To compound the guilt, we learn quickly that bored or lonely dogs suffer separation anxiety and develop undesirable behaviors like incessant barking and destructive chewing. (Whoops! Don’t forget to put away your Jimmy Choos!) We’ve all seen that dogs who are left too long cannot “contain themselves”, so we come home to wet spots on the floor.
We love our dogs, so we do our best. We get home after a long day, and if we’re able to summon up some reserved energy, and if it’s not too wet outside, we drag ourselves off the sofa to harness up our pooches and take them outside for a run, maybe to the local off-leash park.
Dogs are pack animals. They thrive when given a chance to interact within a pack, so when they reach the off-leash park, they practically explode with enthusiasm. Yay! Time to play!
But who are those other dogs romping freely around the park? How can you be sure they are fully immunized, flea-free and friendly?

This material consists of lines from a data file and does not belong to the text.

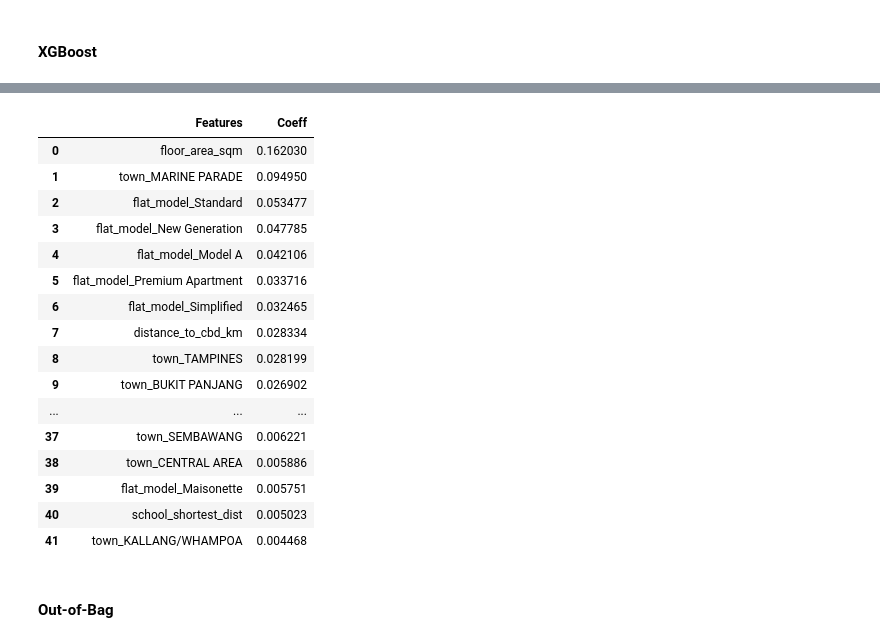
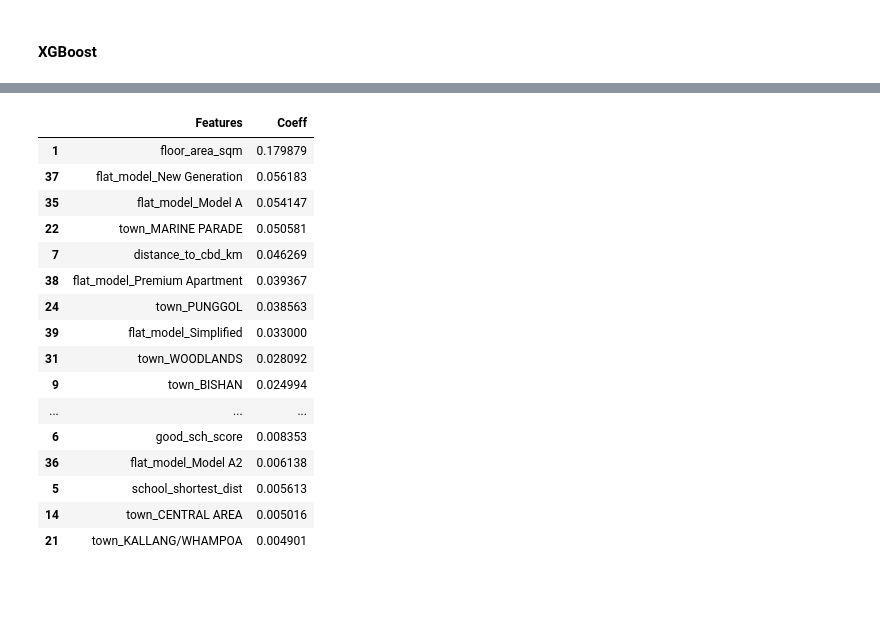
Before and after one commit to raychng/bt4222-project, a Jupyter notebook: Model Building 2004 to 2013.ipynb, the cells around one changed output, grey strips where cells are left out. Drawn from its saved outputs; the diff is of its cells as text; code cells hidden in the pictures; blank space fills up the shorter version.

```diff
--- a/Model Building 2004 to 2013.ipynb
+++ b/Model Building 2004 to 2013.ipynb
@@ -136,3 +292,6 @@ data.sort_index(inplace = True)
+# %%
+data['flat_type'] = data['flat_type'].astype("int64")
+data['storey_range'] = data['storey_range'].astype("int64")
 # %%
 import seaborn as sns
 fig = plt.figure(figsize=(10,10))
@@ -208,0 +413,6 @@ def model_performance(model):
+# %%
+df_1 = data.drop(columns = dropped_features)
+
+# Split target variable from dataset
+y= df_1['adjusted_price']
+X = df_1.drop(columns='adjusted_price')
@@ -325,0 +637,22 @@ rf_importance
+# %%
+from sklearn.model_selection import RandomizedSearchCV
+# Number of trees in random forest
+n_estimators = [int(x) for x in np.linspace(start = 200, stop = 2000, num = 10)]
+# Number of features to consider at every split
+max_features = ['auto', 'sqrt']
+# Maximum number of levels in tree
+max_depth = [int(x) for x in np.linspace(10, 110, num = 11)]
+max_depth.append(None)
+# Minimum number of samples required to split a node
+min_samples_split = [2, 5, 10]
+# Minimum number of samples required at each leaf node
+min_samples_leaf = [1, 2, 4]
+
+# Create the random grid
+random_grid = {'n_estimators': n_estimators,
+               'max_features': max_features,
+               'max_depth': max_depth,
+               'min_samples_split': min_samples_split,
+               'min_samples_leaf': min_samples_leaf,
+               }
+print(random_grid)
@@ -325,0 +661,10 @@ rf_importance
+# %%
+# Use the random grid to search for best hyperparameters
+# First create the base model to tune
+rf1 = RandomForestRegressor()
+# Random search of parameters, using 3 fold cross validation,
+# search across 100 different combinations, and use all available cores
+rf_random = RandomizedSearchCV(estimator = rf1, param_distributions = random_grid, n_iter = 2, cv = 3, verbose=2, random_state=100)
+# Fit the random search model
+rf_random.fit(X_train, y_train)
+print(rf_random.best_params_)
@@ -334,24 +687,21 @@ Test loss (MAE): 0.08127235375006049
 # %%
 xgb_importance = pd.DataFrame(list(zip(X_train.columns, xgb.feature_importances_)), columns =['Features', 'Coeff'])
-xgb_importance = xgb_importance.sort_values(by = 'Coeff', ascending = False).reset_index(drop = True)
-xgb_importance
+xgb_importance.sort_values(by = 'Coeff', ascending = False)
 # %% [output]
 |  | Features | Coeff |
-| 0 | floor_area_sqm | 0.162030 |
-| 1 | town_MARINE PARADE | 0.094950 |
-| 2 | flat_model_Standard | 0.053477 |
-| 3 | flat_model_New Generation | 0.047785 |
-| 4 | flat_model_Model A | 0.042106 |
-| 5 | flat_model_Premium Apartment | 0.033716 |
-| 6 | flat_model_Simplified | 0.032465 |
-| 7 | distance_to_cbd_km | 0.028334 |
-| 8 | town_TAMPINES | 0.028199 |
-| 9 | town_BUKIT PANJANG | 0.026902 |
+| 1 | floor_area_sqm | 0.179879 |
+| 37 | flat_model_New Generation | 0.056183 |
+| 35 | flat_model_Model A | 0.054147 |
+| 22 | town_MARINE PARADE | 0.050581 |
+| 7 | distance_to_cbd_km | 0.046269 |
+| 38 | flat_model_Premium Apartment | 0.039367 |
+| 24 | town_PUNGGOL | 0.038563 |
+| 39 | flat_model_Simplified | 0.033000 |
+| 31 | town_WOODLANDS | 0.028092 |
+| 9 | town_BISHAN | 0.024994 |
 | ... | ... | ... |
-| 37 | town_SEMBAWANG | 0.006221 |
-| 38 | town_CENTRAL AREA | 0.005886 |
-| 39 | flat_model_Maisonette | 0.005751 |
-| 40 | school_shortest_dist | 0.005023 |
-| 41 | town_KALLANG/WHAMPOA | 0.004468 |
+| 6 | good_sch_score | 0.008353 |
+| 36 | flat_model_Model A2 | 0.006138 |
+| 5 | school_shortest_dist | 0.005613 |
+| 14 | town_CENTRAL AREA | 0.005016 |
+| 21 | town_KALLANG/WHAMPOA | 0.004901 |
-# %% [markdown]
-#### Out-of-Bag
```
Also changed, not shown: parts of 90 cells of this notebook.
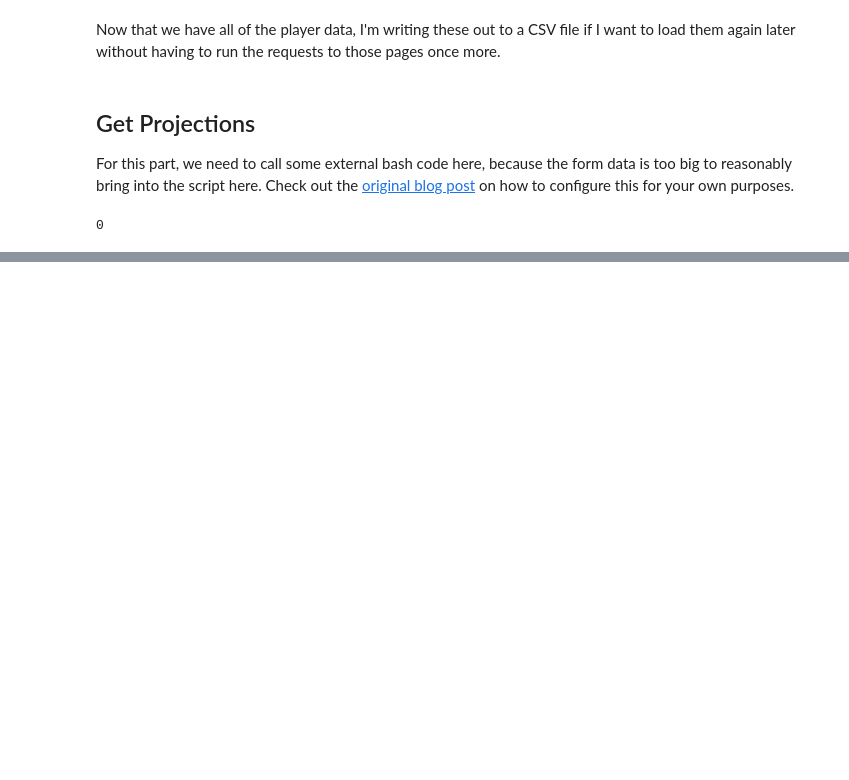
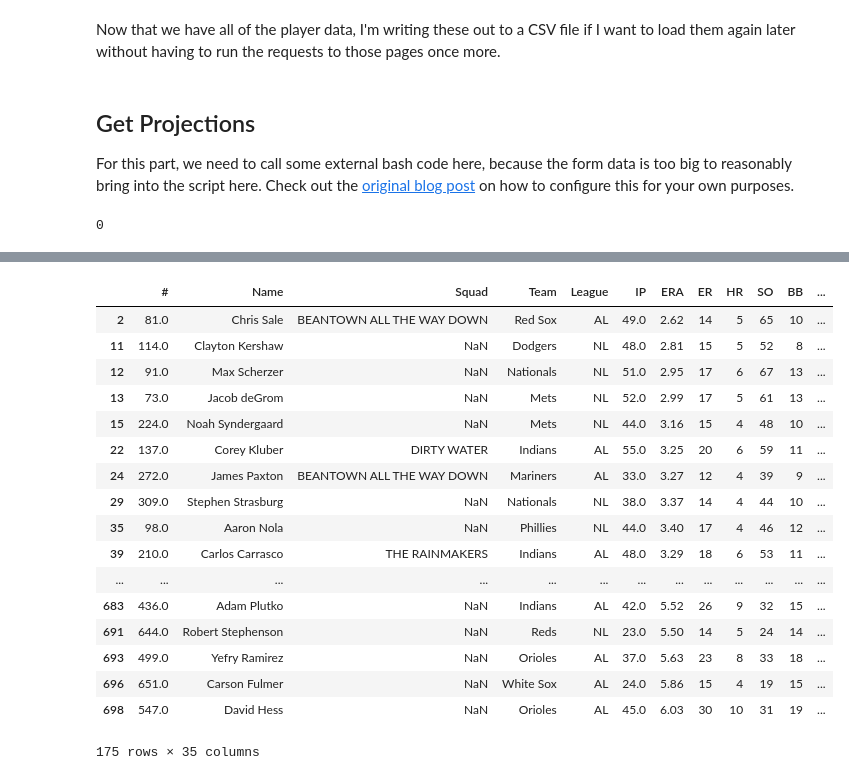
Before and after one commit to zmsy/zmsy.github.io, a Jupyter notebook: content/blog/fantasy-baseball/fantasy.ipynb, the cells around one changed output, grey strips where cells are left out. Cells and saved outputs as stored; diff of their text form; code cells hidden in the pictures; blank space fills up the shorter version.

```diff
--- a/content/blog/fantasy-baseball/fantasy.ipynb
+++ b/content/blog/fantasy-baseball/fantasy.ipynb
@@ -194,10 +212,13 @@ LEAGUES = {
     'Yankees': 'AL'
 }
 
+
+# derive the league for each player. my league is AL-only, so we want to focus on that.
 def league(x):
     return LEAGUES.get(x)
 
 dfb['League'] = dfb['Team'].apply(lambda x: league(x))
+dfp['League'] = dfp['Team'].apply(lambda x: league(x))
 # %%
 # rearrange columns for readability and filter some out
 # keep only ones relevant for our league
@@ -260,0 +238,32 @@ NameError: name 'sb' is not defined
+# %%
+# a 1 represents a positive number, i.e. higher is better
+# a -1 represents negative, meaning lower is better
+
+dfb_score_cols = {
+    'PA': 1,
+    'K%': -1,
+    'HR': 1,
+    'ISO': 1,
+    'OBP': 1,
+    'wOBA': 1,
+    'SLG': 1
+}
+
+dfp_score_cols = {
+    'IP': 1,
+    'ERA': -1,
+    'HR': -1,
+    'SO': 1,
+    'WHIP': -1,
+    'FIP': -1,
+    'K/9': 1
+}
+
+for col in dfb_score_cols.keys():
+    col_score = col + "_score"
+    dfb[col_score] = (dfb[col] - dfb[col].mean()) / dfb[col].std(ddof=0) * dfb_score_cols.get(col)
+
+
+for col in dfp_score_cols.keys():
+    col_score = col + "_score"
+    dfp[col_score] = (dfp[col] - dfp[col].mean()) / dfp[col].std(ddof=0) * dfp_score_cols.get(col)
@@ -260,0 +279,21 @@ NameError: name 'sb' is not defined
+# %%
+dfp
+# %% [output]
+|  | # | Name | Squad | Team | League | IP | ERA | ER | HR | SO | BB | ... |
+| 2 | 81.0 | Chris Sale | BEANTOWN ALL THE WAY DOWN | Red Sox | AL | 49.0 | 2.62 | 14 | 5 | 65 | 10 | ... |
+| 11 | 114.0 | Clayton Kershaw | NaN | Dodgers | NL | 48.0 | 2.81 | 15 | 5 | 52 | 8 | ... |
+| 12 | 91.0 | Max Scherzer | NaN | Nationals | NL | 51.0 | 2.95 | 17 | 6 | 67 | 13 | ... |
+| 13 | 73.0 | Jacob deGrom | NaN | Mets | NL | 52.0 | 2.99 | 17 | 5 | 61 | 13 | ... |
+| 15 | 224.0 | Noah Syndergaard | NaN | Mets | NL | 44.0 | 3.16 | 15 | 4 | 48 | 10 | ... |
+| 22 | 137.0 | Corey Kluber | DIRTY WATER | Indians | AL | 55.0 | 3.25 | 20 | 6 | 59 | 11 | ... |
+| 24 | 272.0 | James Paxton | BEANTOWN ALL THE WAY DOWN | Mariners | AL | 33.0 | 3.27 | 12 | 4 | 39 | 9 | ... |
+| 29 | 309.0 | Stephen Strasburg | NaN | Nationals | NL | 38.0 | 3.37 | 14 | 4 | 44 | 10 | ... |
+| 35 | 98.0 | Aaron Nola | NaN | Phillies | NL | 44.0 | 3.40 | 17 | 4 | 46 | 12 | ... |
+| 39 | 210.0 | Carlos Carrasco | THE RAINMAKERS | Indians | AL | 48.0 | 3.29 | 18 | 6 | 53 | 11 | ... |
+| ... | ... | ... | ... | ... | ... | ... | ... | ... | ... | ... | ... | ... |
+| 683 | 436.0 | Adam Plutko | NaN | Indians | AL | 42.0 | 5.52 | 26 | 9 | 32 | 15 | ... |
+| 691 | 644.0 | Robert Stephenson | NaN | Reds | NL | 23.0 | 5.50 | 14 | 5 | 24 | 14 | ... |
+| 693 | 499.0 | Yefry Ramirez | NaN | Orioles | AL | 37.0 | 5.63 | 23 | 8 | 33 | 18 | ... |
+| 696 | 651.0 | Carson Fulmer | NaN | White Sox | AL | 24.0 | 5.86 | 15 | 4 | 19 | 15 | ... |
+| 698 | 547.0 | David Hess | NaN | Orioles | AL | 45.0 | 6.03 | 30 | 10 | 31 | 19 | ... |
+175 rows × 35 columns
```
Also changed, not shown: parts of 11 cells of this notebook, 3 other files.
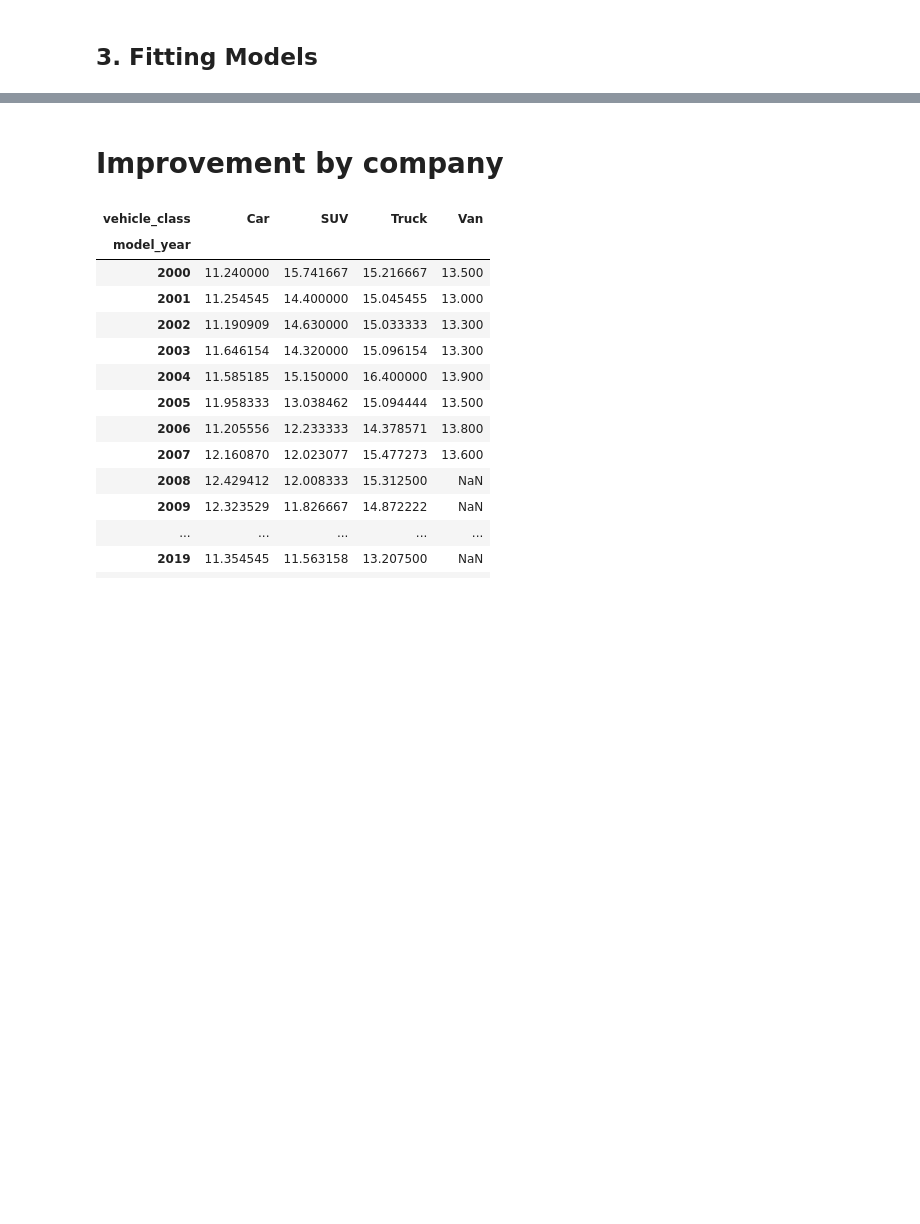
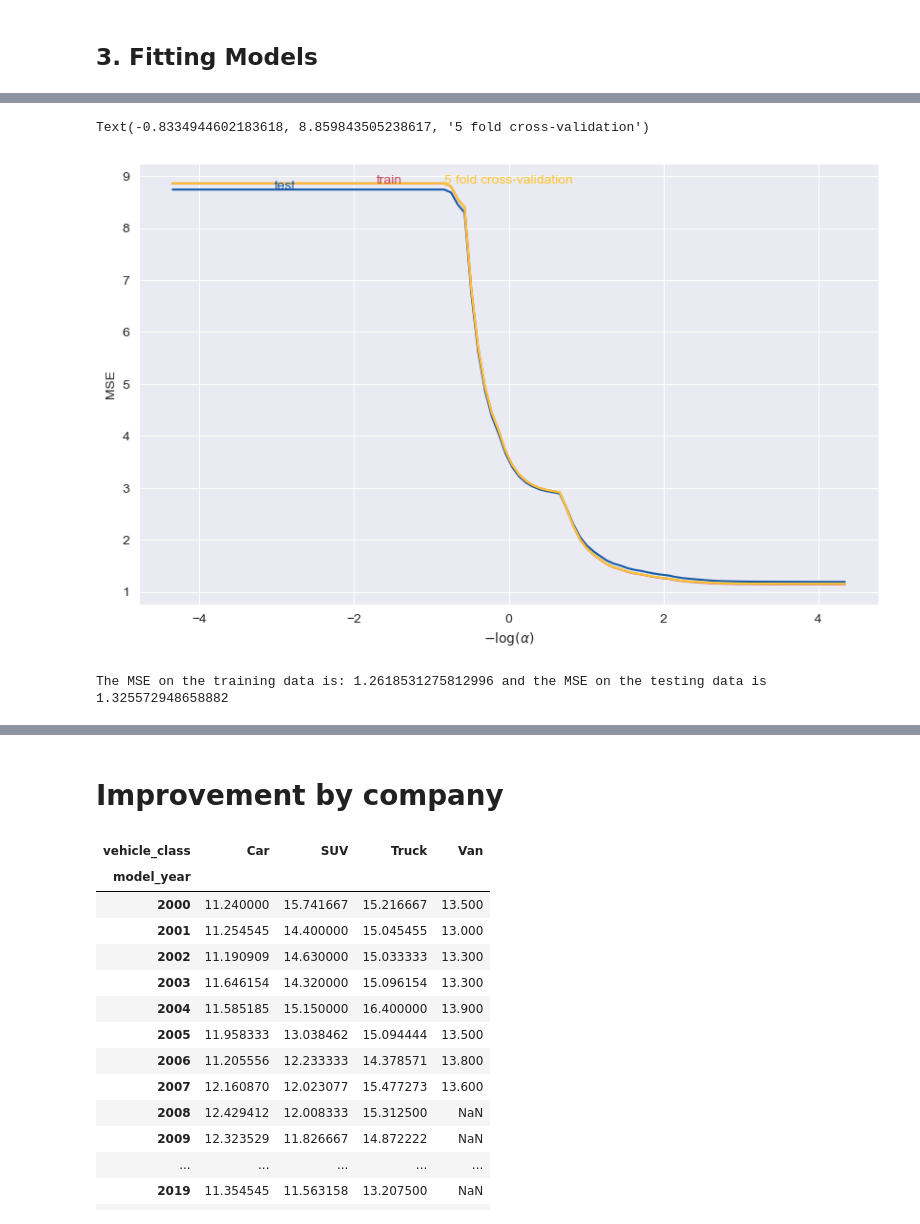
Before and after one commit to alexproskiw/Fuel-Efficiency-of-Canadian-Vehicles-Trends-and-Predictions, a Jupyter notebook: ECON323 Final Project.ipynb, the cells around one changed output, grey strips where cells are left out. Saved outputs shown, nothing was run; the diff lists cells and outputs as text; code cells hidden in the pictures; blank space fills up the shorter version.

Commit message:
Fit prediction models (Regression, Lasso, Trees)

```diff
--- a/ECON323 Final Project.ipynb
+++ b/ECON323 Final Project.ipynb
@@ -625,0 +641,9 @@ plt.figtext(0.5, 0, "Figure X: ", ha="center", fontsize=10)
+# %%
+# fit a linear regression model
+fuel_efficiency_lr_model = linear_model.LinearRegression()
+fuel_efficiency_lr_model.fit(X_train, y_train)
+
+mse_train = metrics.mean_squared_error(y_train, fuel_efficiency_lr_model.predict(X_train))
+mse_test = metrics.mean_squared_error(y_test, fuel_efficiency_lr_model.predict(X_test))
+
+print(f"The MSE on the training data is: {mse_train} and the MSE on the testing data is {mse_test}")
@@ -625,0 +652,9 @@ plt.figtext(0.5, 0, "Figure X: ", ha="center", fontsize=10)
+# %%
+# fit a lasso regression model
+fuel_efficiency_lasso_model = linear_model.Lasso()
+fuel_efficiency_lasso_model.fit(X_train, y_train)
+
+mse_train = metrics.mean_squared_error(y_train, fuel_efficiency_lasso_model.predict(X_train))
+mse_test = metrics.mean_squared_error(y_test, fuel_efficiency_lasso_model.predict(X_test))
+
+print(f"The MSE on the training data is: {mse_train} and the MSE on the testing data is {mse_test}")
@@ -625,0 +687,50 @@ plt.figtext(0.5, 0, "Figure X: ", ha="center", fontsize=10)
+# %%
+from sklearn.model_selection import cross_val_score
+
+# number of cross-validation folds
+k = 5
+
+# create a function for calculating mses
+def fit_and_report_mses(mod, X_train, X_test, y_train, y_test):
+    mod.fit(X_train, y_train)
+    return dict(
+        mse_train=metrics.mean_squared_error(y_train, mod.predict(X_train)),
+        mse_test=metrics.mean_squared_error(y_test, mod.predict(X_test))
+    )
+
+# create the alphas and mse values for different alphas
+alphas = np.exp(np.linspace(10, -10, 100))
+mse = pd.DataFrame([fit_and_report_mses(linear_model.Lasso(alpha=alpha, max_iter=50000),
+                           X_train, X_test, y_train, y_test)
+                    for alpha in alphas])
+mse["log_alpha"] = -np.log10(alphas)
+mse["cv"] = [-np.mean(cross_val_score(linear_model.Lasso(alpha=alpha, max_iter=50000),
+                                  X_train, y_train, cv=k, scoring='neg_mean_squared_error'))
+          for alpha in alphas]
+
+# create the plot
+colors = ['#165aa7', '#cb495c', '#fec630']
+fig, ax = plt.subplots(figsize=(10,6))
+mse.plot(x="log_alpha", y="mse_test", c=colors[0], ax=ax)
+mse.plot(x="log_alpha", y="mse_train", c=colors[1], ax=ax)
+mse.plot(x="log_alpha", y="cv", c=colors[2], ax=ax)
+ax.set_xlabel(r"$-\log(\alpha)$")
+ax.set_ylabel("MSE")
+ax.get_legend().remove()
+ax.annotate("test",(mse.log_alpha[15], mse.mse_test[15]),color=colors[0])
+ax.annotate("train",(mse.log_alpha[30], mse.mse_train[30]),color=colors[1])
+ax.annotate(f"{k} fold cross-validation", (mse.log_alpha[40], mse.cv[40]), color=colors[2])
+# %% [output]
+Text(-0.8334944602183618, 8.859843505238617, '5 fold cross-validation')
+[figure, added]
+# %%
+# fit an updated lasso regression model with an alpha to optimize MSE
+fuel_efficiency_lasso_model = linear_model.Lasso(alpha=0.01)
+fuel_efficiency_lasso_model.fit(X_train, y_train)
+
+mse_train = metrics.mean_squared_error(y_train, fuel_efficiency_lasso_model.predict(X_train))
+mse_test = metrics.mean_squared_error(y_test, fuel_efficiency_lasso_model.predict(X_test))
+
+print(f"The MSE on the training data is: {mse_train} and the MSE on the testing data is {mse_test}")
+# %% [output]
+The MSE on the training data is: 1.2618531275812996 and the MSE on the testing data is 1.325572948658882
```
Also changed, not shown: parts of 29 cells of this notebook.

Contrary to popular belief, a pooch who’s wagging his tail at you isn’t saying, “I’m friendly; come play with me.” He’s saying, “Sure, I’ll engage.” “Engage in what?” is an important question. If he’s stiff and staring directly at your dog, you should know it’s probably not his intention to play nice. And what happens when a dog becomes so aroused he slips into his limbic brain where he is so consumed by his instincts he is incapable of hearing his owner call him? Even the gentlest of dogs can suddenly launch into a deadly dogfight with very little warning.
(Useful tidbits: In the dog world, it’s rude to look directly into a dog’s eyes before you’ve gotten to know him; it’s disrespectful to pat him on the head, and bending over him to do so is considered aggressive.)
Doggy Daycare offers dogs a fun environment where supervised safe socialization and exercise fill their days, and free play and free napping – alongside dogs who have been screened for both personality and health – provide a realistic pack experience while taking the guilt, chewed Jimmy Choos, and wet spots on the carpet out of their owners’ lives.